An Iowa native, Haines spent his early adulthood dealing real estate in Kansas, only to be wiped out by a severe drought in the late 1890s. Along with many others, he headed west, to Idaho. On the way, he encountered several other would-be realtors, and when they got to Boise they formed the W.E. Pierce and Company real estate firm. It rapidly became the leading realty firm in Idaho, and played an important role in the development of southwest Idaho—Boise in particular. That development became all the more important because the senior partner, W.E. Pierce, was elected Boise mayor in 1903, and Haines succeeded him in 1907. The office of mayor gave Haines the platform to run for governor in 1912, in a race he only barely won over Democrat James Hawley, after running hard on a campaign of fiscal austerity.

He turned out, once elected, to have a head for reform, in all sorts of areas. He pushed for non-partisan election of judges (who then ran on party tickets; his suggestion would be taken after a few years). He pressed for the full range of progressive political issues, including the recall and referendum.
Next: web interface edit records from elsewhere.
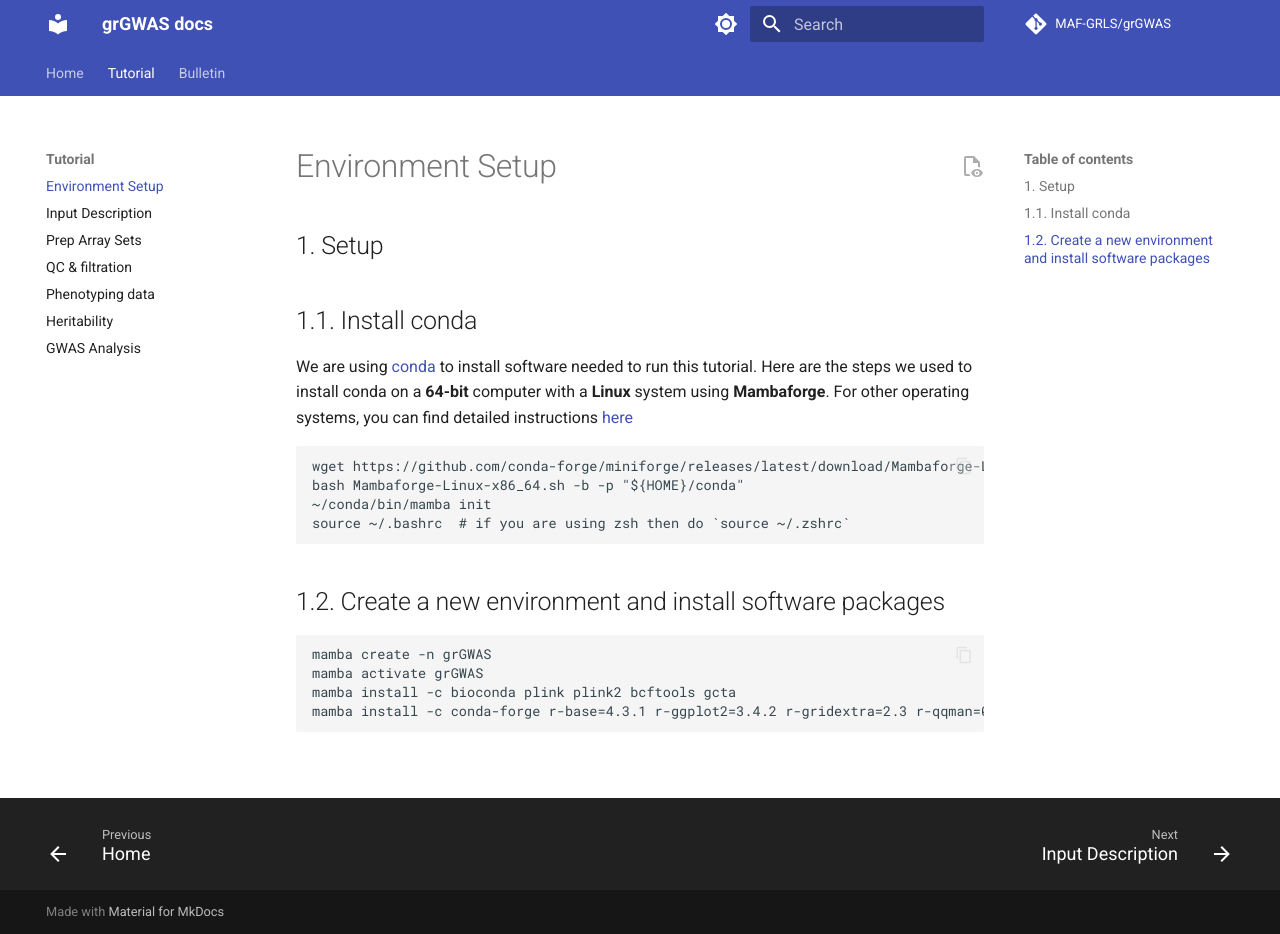
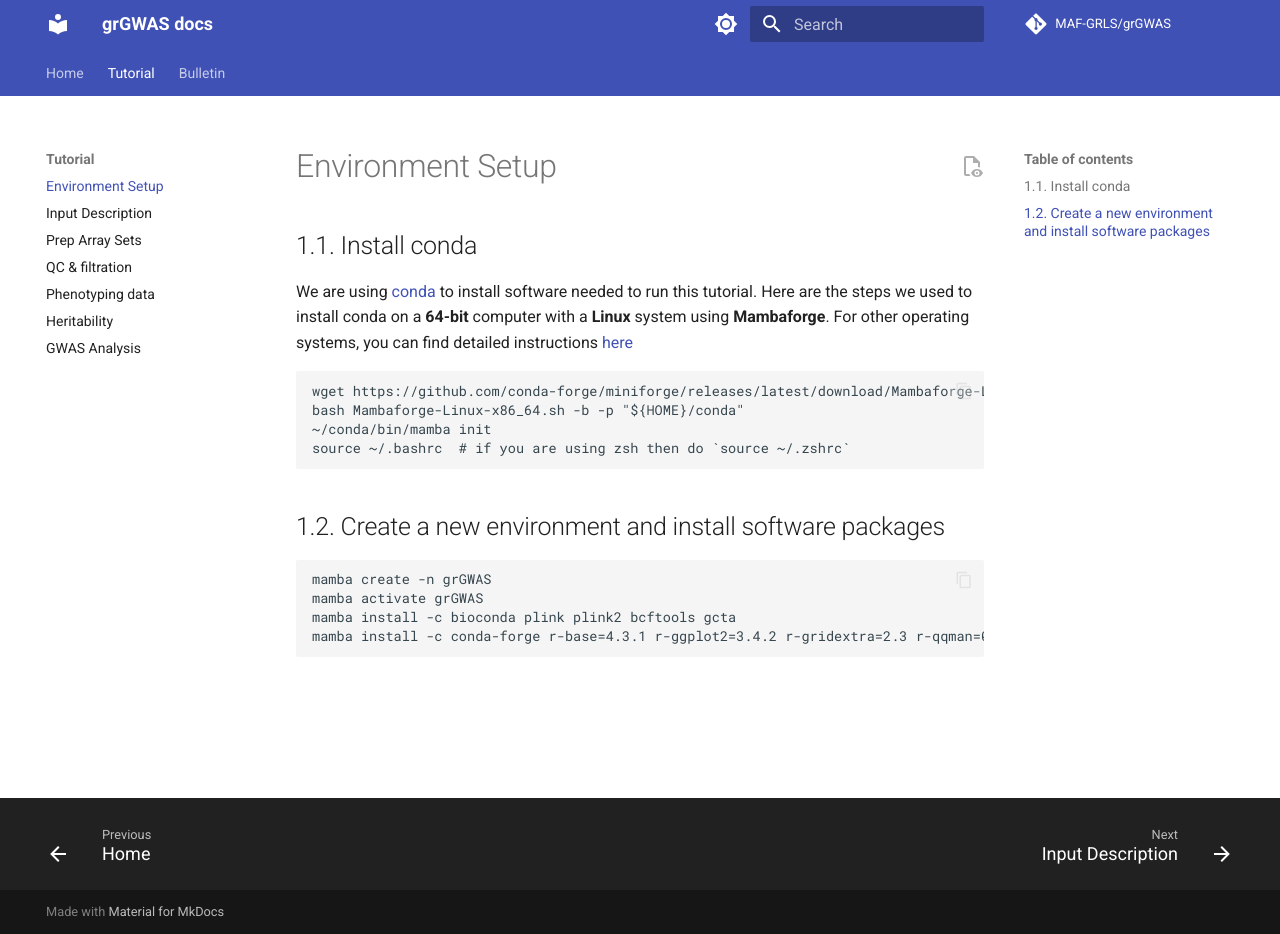
Before and after one commit to morrisanimalfoundation/grGWAS, an MkDocs documentation site: the page built from docs/1.install.md, in a window 1280 px wide and 934 px high. Built offline with MkDocs 1.6.1 and Material for MkDocs 9.7.7, drawn with Linux system fonts in a browser that asks for light colours; comment, search, counter and statistics services are not loaded.

Commit message:
Update 1.install.md

```diff
--- a/docs/1.install.md
+++ b/docs/1.install.md
@@ -1,4 +1,4 @@
-## 1. Setup
+
 ## 1.1. Install conda
 We are using [conda](https://conda.io/projects/conda/en/stable/index.html) to install software needed to run this tutorial. Here are the steps we used to install conda on a **64-bit** computer with a **Linux** system using **Mambaforge**. For other operating systems, you can find detailed instructions [here](https://github.com/conda-forge/miniforge)
 
```
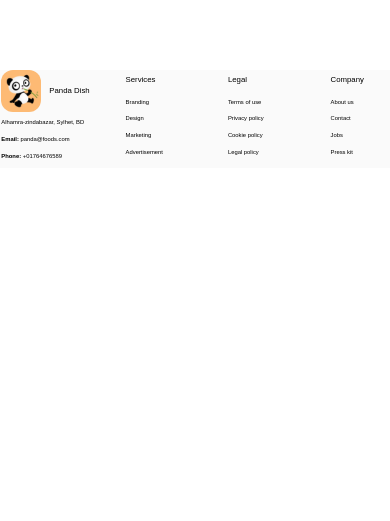
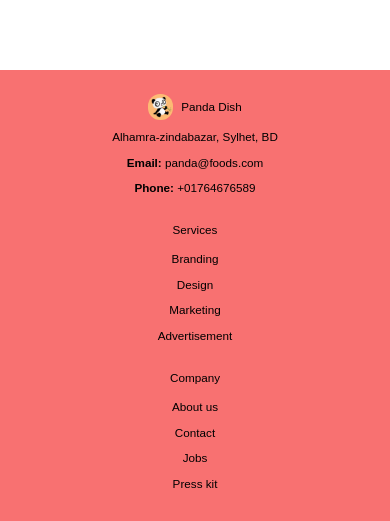
Before and after one commit to PritrirajPartho/panda-dish, a React (Vite) app: page / in a window 390 px wide. Shown: the part 5583-6104 px from the top of the page. Before the commit the page ends 5751 px from the top, so only its background shows below. Built offline with nearby package versions, Linux system fonts and the light colour scheme.

Commit message:
responsive footer

```diff
--- a/src/pages/components/Footer/Footer.jsx
+++ b/src/pages/components/Footer/Footer.jsx
@@ -3,39 +3,39 @@ import logo from "../../../../public/logo.png";
 
 const Footer = () => {
     return (
-    <section className='width-control-container'>
-        <footer className='mt-[100px] relative bg-white grid grid-cols-4 gap-4 place-items-center'>
-            <div>
-                <div className='absolute top-0 flex justify-start items-center'>
-                    <img className='rounded-xl ' src={logo} alt="" />
-                    <h1 className='ml-2 font-poppins text-2xl '>Panda Dish</h1>
+    <section className='width-control-container text-center text-3xl sm:text-2xl md:text-xl sm:text-left '>
+        <footer className='mt-[100px] bg-red-400 grid grid-cols-1 sm:grid-cols-2 md:grid-cols-4 gap-4 place-items-center  md:px-8 py-6'>
+            <div className='sm:w-[100px] md:w-full'>
+                <div className='mb-2 sm:mt-8 md:mt-0 md:mb-4 flex flex-row justify-center sm:justify-start  md:justify-cetner md:items-center'>
+                    <img className='rounded-xl w-[15%]' src={logo} alt="" />
+                    <h1 className='ml-2 font-poppins  mt-1 sm:mt-0'>Panda Dish</h1>
                 </div>
-                <div className=' mt-12 text-xl font-agdasima'>
+                <div className='font-agdasima'>
                   <p className='mb-2'>Alhamra-zindabazar, Sylhet, BD</p>
                   <p className='mb-2'><strong>Email:</strong> panda@foods.com</p>
                   <p className='mb-2'><strong>Phone:</strong> +01764676589</p>
                 </div>
             </div>
             <div className=' flex flex-col'>
-                <h6 className="footer-title text-2xl mb-3 font-poppins">Services</h6>
-                <a className="link link-hover text-xl font-agdasima mb-2">Branding</a>
-                <a className="link link-hover text-xl font-agdasima mb-2">Design</a>
-                <a className="link link-hover text-xl font-agdasima mb-2">Marketing</a>
-                <a className="link link-hover text-xl font-agdasima mb-2">Advertisement</a>
+                <h6 className="footer-title  mb-3 font-poppins">Services</h6>
+                <a className="link link-hover  font-agdasima mb-2">Branding</a>
+                <a className="link link-hover  font-agdasima mb-2">Design</a>
+                <a className="link link-hover  font-agdasima mb-2">Marketing</a>
+                <a className="link link-hover  font-agdasima mb-2">Advertisement</a>
             </div>
-            <div className='flex flex-col'>
-                <h6 className="footer-title text-2xl mb-3 font-poppins" >Legal</h6>
-                <a className="link link-hover text-xl font-agdasima mb-2">Terms of use</a>
-                <a className="link link-hover text-xl font-agdasima mb-2">Privacy policy</a>
-                <a className="link link-hover text-xl font-agdasima mb-2">Cookie policy</a>
-                <a className="link link-hover text-xl font-agdasima mb-2">Legal policy</a>
+            <div className='hidden sm:flex sm:flex-col sm:mr-8 md:mr-0'>
+                <h6 className="footer-title  mb-3 font-poppins" >Legal</h6>
+                <a className="link link-hover  font-agdasima mb-2">Terms of use</a>
+                <a className="link link-hover  font-agdasima mb-2">Privacy policy</a>
+                <a className="link link-hover  font-agdasima mb-2">Cookie policy</a>
+                <a className="link link-hover  font-agdasima mb-2">Legal policy</a>
             </div>
-            <div className='flex flex-col '>
-                <h6 className="footer-title text-2xl mb-3 font-poppins">Company</h6>
-                <a className="link link-hover text-xl font-agdasima mb-2">About us</a>
-                <a className="link link-hover text-xl font-agdasima mb-2">Contact</a>
-                <a className="link link-hover text-xl font-agdasima mb-2">Jobs</a>
-                <a className="link link-hover text-xl font-agdasima mb-2">Press kit</a>
+            <div className='flex flex-col sm:mr-8 md:mr-0'>
+                <h6 className="footer-title    mb-3 font-poppins">Company</h6>
+                <a className="link link-hover  font-agdasima mb-2">About us</a>
+                <a className="link link-hover  font-agdasima mb-2">Contact</a>
+                <a className="link link-hover  font-agdasima mb-2">Jobs</a>
+                <a className="link link-hover  font-agdasima mb-2">Press kit</a>
             </div>
         </footer>
     </section>
```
Governing during a session when legislators were preoccupied with choosing a new U.S. senator, he argued for passage of the 17th amendment to turn that over to the voters. And, amid the political confusion, he became central in the 1913 session in setting an agenda for passing what he considered very important items. He got them.

One was creation of a state Board of Education. Idaho already had a board of regents for the University of Idaho, but the new board would be united with it and oversee education statewide. That same system survives a century later. (more…)